More than one person whose opinion and judgment I greatly respect insist that Marx, for all of his many mistakes, is nevertheless a thinker with some worthwhile ideas – a thinker worthy of careful study and respect. Well, if so, I’ve missed something. I’ve not come close to stumbling upon any original thought in Marx that is worth the ink used to record it onto paper. Nothing in the old fool’s oeuvre that I’ve read is remotely worthy of respect. It’s all, as far as I can tell, nonsense that is more difficult to digest than cement and with less intellectual nutritional value.
The above originally appeared at Cafe Hayek.

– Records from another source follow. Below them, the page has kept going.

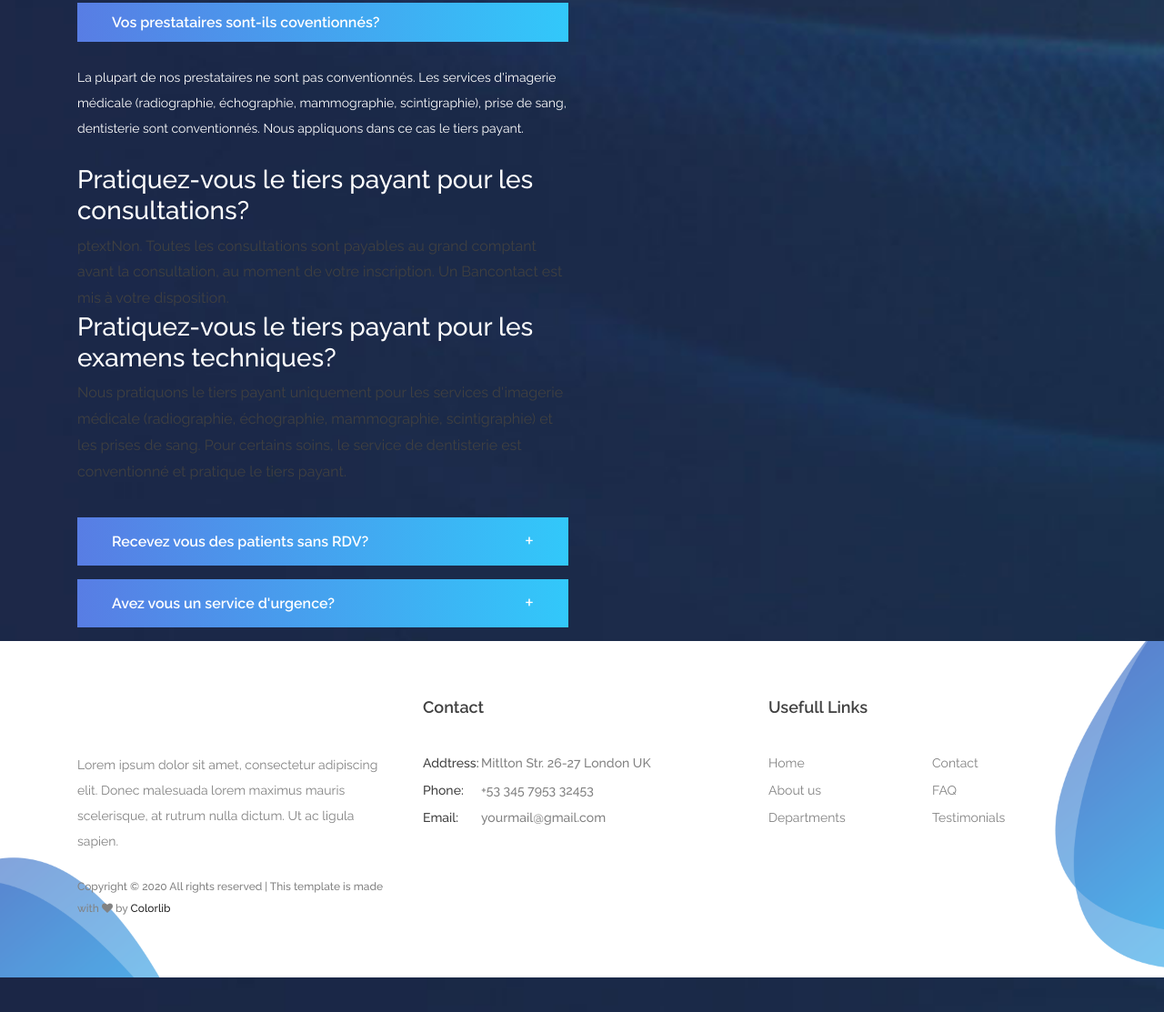
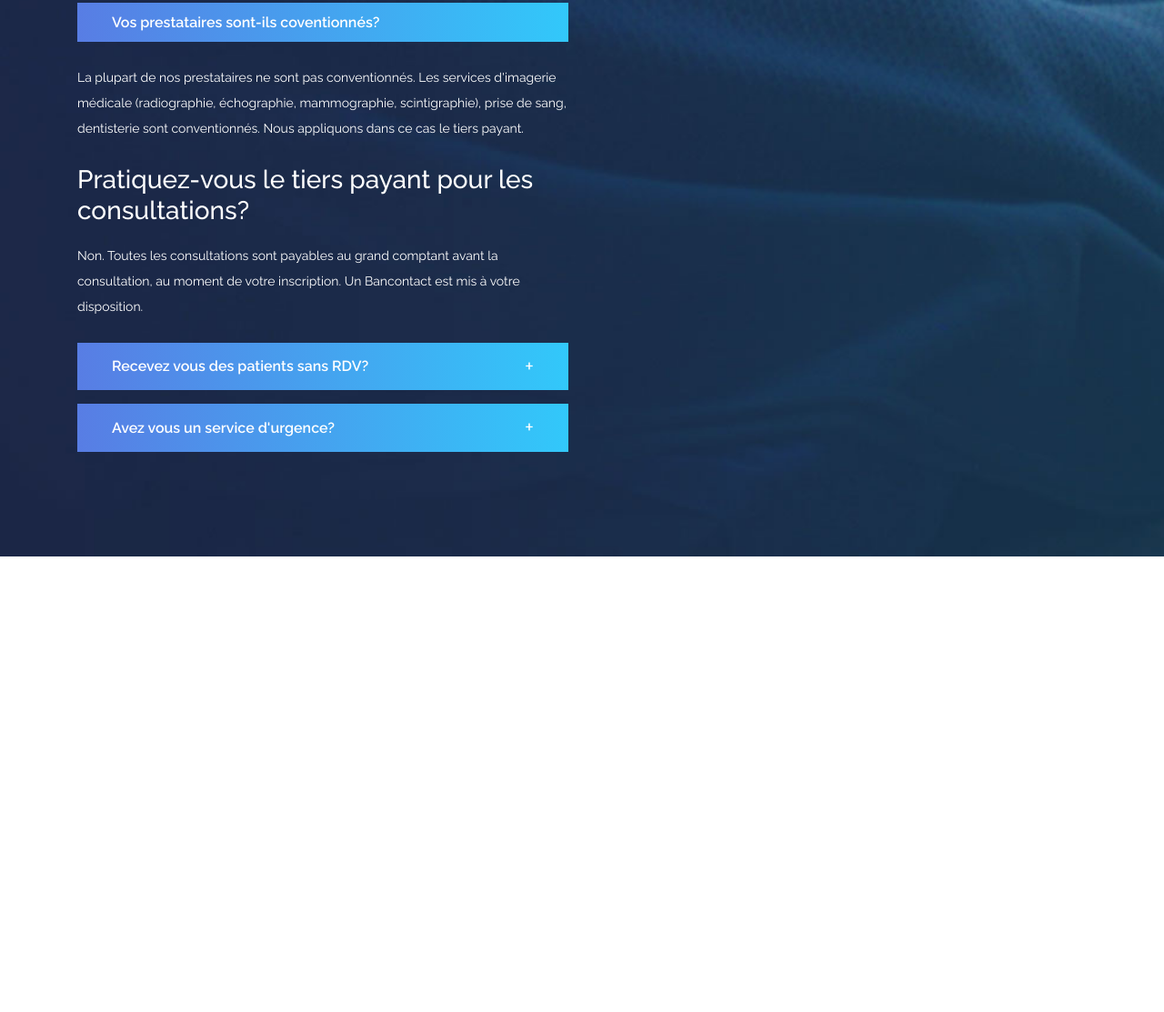
Before and after one commit to wala0107/centre-medical-ouest, a plain HTML site: page about.html in a window 1280 px wide. Shown: the part 1509-2622 px from the top of the page at 91% size. After the commit the page ends 2121 px from the top, so only its background shows below. Drawn offline with Linux system fonts and the light colour scheme.

Commit message:
10 commit

```diff
--- a/about.html
+++ b/about.html
@@ -115,21 +115,19 @@
 
 
 
-                                <h3 class="text-white">
+                                <h3 style="color: white;">
                                     Pratiquez-vous le tiers payant pour les consultations?
                                 </h3>
+                                <p style="color: white;"> Non. Toutes les consultations sont payables au grand comptant avant la consultation, au moment de votre inscription. Un Bancontact est mis à votre disposition.</p>
 
 
-                                ptextNon. Toutes les consultations sont payables au grand comptant avant la consultation, au moment de votre inscription. Un Bancontact est mis à votre disposition.
-                                <h3 class="text-white">
-
-
-                                    Pratiquez-vous le tiers payant pour les examens techniques?
+                                <h3 style="color: white;">
 
 
 
-                                </h3> Nous pratiquons le tiers payant uniquement pour les services d'imagerie médicale (radiographie, échographie, mammographie, scintigraphie) et les prises de sang. Pour certains soins, le service de dentisterie est conventionné
-                                et pratique le tiers payant.</p>
+
+
+
                         </div>
 
                         <h3 class="entry-title d-flex justify-content-between align-items-center">Recevez vous des patients sans RDV? <span class="arrow-r"></span></h3>
@@ -137,8 +135,8 @@
                         <div class="entry-content">
                             <p>
 
-                                Tous nos prestataires, médecins et paramédicaux reçoivent uniquement sur rendez-vous. Le service des prises de sang est accessible, sans rendez-vous, du lundi au vendredi de 7h30 à 13h, le mardi après-midi de 14h30 à 18h30 et le samedi matin de 8h30 à
-                                13h. Toutefois, un rendez-vous est nécessaire pour un test (Hyperglycémie provoquée prolongée, test de O'Sullivan, test au TRH, …). .
+                                Tous nos prestataires, médecins et paramédicaux reçoivent uniquement sur rendez-vous. Le service des prises de sang est accessible, avec rendez-vous, 13h. Toutefois, un rendez-vous est nécessaire pour un test (Hyperglycémie provoquée prolongée, test de
+                                O'Sullivan, test au TRH, …). .
                             </p>
                         </div>
 
@@ -217,67 +215,7 @@
             </div>
         </div>
 ---->
-        <footer class="site-footer">
-            <div class="footer-widgets">
-                <div class="container">
-                    <div class="row">
-                        <div class="col-12 col-md-6 col-lg-4">
-                            <div class="foot-about">
-                                <h2>
-                                    <a href="#"><img src="images/logo.png" alt=""></a>
-                                </h2>
 
-                                <p>Lorem ipsum dolor sit amet, consectetur adipiscing elit. Donec malesuada lorem maximus mauris scelerisque, at rutrum nulla dictum. Ut ac ligula sapien.</p>
-
-                                <p class="copyright">
-                                    <!-- Link back to Colorlib can't be removed. Template is licensed under CC BY 3.0. -->
-                                    Copyright &copy;
-                                    <script>
-                                        document.write(new Date().getFullYear());
-                                    </script> All rights reserved | This template is made with <i class="fa fa-heart" aria-hidden="true"></i> by <a href="https://colorlib.com" target="_blank">Colorlib</a>
-                                    <!-- Link back to Colorlib can't be removed. Template is licensed under CC BY 3.0. -->
-                                </p>
-                            </div>
-                            <!-- .foot-about -->
-                        </div>
-                        <!-- .col -->
-
-                        <div class="col-12 col-md-6 col-lg-4 mt-5 mt-md-0">
-                            <div class="foot-contact">
-                                <h2>Contact</h2>
-
-                                <ul class="p-0 m-0">
-                                    <li><span>Addtress:</span>Mitlton Str. 26-27 London UK</li>
-                                    <li><span>Phone:</span>+53 345 7953 32453</li>
-                                    <li><span>Email:</span>yourmail@gmail.com</li>
-                                </ul>
-                            </div>
-                        </div>
-                        <!-- .col -->
-
-                        <div class="col-12 col-md-6 col-lg-4 mt-5 mt-md-0">
-                            <div class="foot-links">
-                                <h2>Usefull Links</h2>
-
-                                <ul class="p-0 m-0">
-                                    <li><a href="index.html">Home</a></li>
-                                    <li><a href="about.html">About us</a></li>
-                                    <li><a href="elements.html">Departments</a></li>
-                                    <li><a href="contact.html">Contact</a></li>
-                                    <li><a href="news.html">FAQ</a></li>
-                                    <li><a href="services.html">Testimonials</a></li>
-                                </ul>
-                            </div>
-                            <!-- .foot-links -->
-                        </div>
-                        <!-- .col -->
-                    </div>
-                    <!-- .row -->
-                </div>
-                <!-- .container -->
-            </div>
-            <!-- .footer-widgets -->
-        </footer>
         <!-- .site-footer -->
 
         <script type='text/javascript' src='js/jquery.js'></script>
```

  1. I have a fairly early copy from last century of one of the volumes for Marx. I can confirm it's every as unreadable as he says it is. Since Marx did not bother to bathe or support his family, I guess he was able to find time to write such dreck with the help of his sponsor.

  2. Yep, completely agree. I was totally shocked how Marx's Das Kapital could have such an impact. I stopped around page 150 as it was clear that everything before was so wrong, and everything that followed was based on this first part, I couldn't get myself to continue. Whatever amount of socially necessary labor time Marx put into this, it resulted in total garbage and lot's of dead people because of it.

    I guess most self described Marxits never made it even that far in the book..

  3. The hand in the coat is the a sign of a what?

  4. I had to study (and pass exams!) Marx in both school in university.

    The inanity of his massive corpus of logical fallacies is stunning. I tried hard to forget this crap. Unfortunately, I'm cursed with good memory.

    My pet theory is that as long as the opus is voluminous its inanity and opaqueness add to its popularity - idiots like to pretend they "get it". Other idiots are impressed with this claim by the first idiot readers, and also pretend. And so it goes on and becomes the sacred text of a whole idiotic cult. Witness: The General Theory of Employment, Interest and Money, Das Kapital, Mein Kampf, Of Grammatology, and all other sacred books.